◆ Task data ◆
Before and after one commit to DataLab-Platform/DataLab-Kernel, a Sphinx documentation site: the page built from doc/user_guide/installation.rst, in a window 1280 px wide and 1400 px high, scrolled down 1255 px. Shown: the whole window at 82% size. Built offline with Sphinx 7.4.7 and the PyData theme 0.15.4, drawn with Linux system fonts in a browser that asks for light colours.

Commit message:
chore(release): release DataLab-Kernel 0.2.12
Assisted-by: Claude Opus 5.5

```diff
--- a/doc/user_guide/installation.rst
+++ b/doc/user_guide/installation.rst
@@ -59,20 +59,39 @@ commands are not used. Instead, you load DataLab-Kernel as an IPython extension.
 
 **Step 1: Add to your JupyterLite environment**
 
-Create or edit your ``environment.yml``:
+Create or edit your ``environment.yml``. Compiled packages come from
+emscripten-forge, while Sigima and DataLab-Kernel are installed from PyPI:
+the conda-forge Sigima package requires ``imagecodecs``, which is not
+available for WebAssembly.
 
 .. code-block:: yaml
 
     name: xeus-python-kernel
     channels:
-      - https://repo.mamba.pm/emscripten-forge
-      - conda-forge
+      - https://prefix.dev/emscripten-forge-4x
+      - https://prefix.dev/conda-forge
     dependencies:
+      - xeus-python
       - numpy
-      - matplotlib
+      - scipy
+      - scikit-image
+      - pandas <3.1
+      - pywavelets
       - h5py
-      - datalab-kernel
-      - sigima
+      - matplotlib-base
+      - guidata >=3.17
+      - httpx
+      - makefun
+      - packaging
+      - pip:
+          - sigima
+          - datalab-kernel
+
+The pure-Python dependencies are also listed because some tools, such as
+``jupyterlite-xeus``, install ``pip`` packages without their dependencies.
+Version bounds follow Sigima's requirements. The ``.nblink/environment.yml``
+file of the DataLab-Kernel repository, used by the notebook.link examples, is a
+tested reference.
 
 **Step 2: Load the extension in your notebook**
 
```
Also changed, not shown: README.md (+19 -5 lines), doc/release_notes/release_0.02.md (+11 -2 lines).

◆ What you should do ◆
Could I ask you to return the records exactly and in full?

◆ Solution ◆
Before and after one commit to DataLab-Platform/DataLab-Kernel, a Sphinx documentation site: the page built from doc/user_guide/installation.rst, in a window 1280 px wide and 1400 px high, scrolled down 1255 px. Shown: the whole window at 82% size. Built offline with Sphinx 7.4.7 and the PyData theme 0.15.4, drawn with Linux system fonts in a browser that asks for light colours.

Commit message:
chore(release): release DataLab-Kernel 0.2.12
Assisted-by: Claude Opus 5.5

```diff
--- a/doc/user_guide/installation.rst
+++ b/doc/user_guide/installation.rst
@@ -59,20 +59,39 @@ commands are not used. Instead, you load DataLab-Kernel as an IPython extension.
 
 **Step 1: Add to your JupyterLite environment**
 
-Create or edit your ``environment.yml``:
+Create or edit your ``environment.yml``. Compiled packages come from
+emscripten-forge, while Sigima and DataLab-Kernel are installed from PyPI:
+the conda-forge Sigima package requires ``imagecodecs``, which is not
+available for WebAssembly.
 
 .. code-block:: yaml
 
     name: xeus-python-kernel
     channels:
-      - https://repo.mamba.pm/emscripten-forge
-      - conda-forge
+      - https://prefix.dev/emscripten-forge-4x
+      - https://prefix.dev/conda-forge
     dependencies:
+      - xeus-python
       - numpy
-      - matplotlib
+      - scipy
+      - scikit-image
+      - pandas <3.1
+      - pywavelets
       - h5py
-      - datalab-kernel
-      - sigima
+      - matplotlib-base
+      - guidata >=3.17
+      - httpx
+      - makefun
+      - packaging
+      - pip:
+          - sigima
+          - datalab-kernel
+
+The pure-Python dependencies are also listed because some tools, such as
+``jupyterlite-xeus``, install ``pip`` packages without their dependencies.
+Version bounds follow Sigima's requirements. The ``.nblink/environment.yml``
+file of the DataLab-Kernel repository, used by the notebook.link examples, is a
+tested reference.
 
 **Step 2: Load the extension in your notebook**
 
```
Also changed, not shown: README.md (+19 -5 lines), doc/release_notes/release_0.02.md (+11 -2 lines).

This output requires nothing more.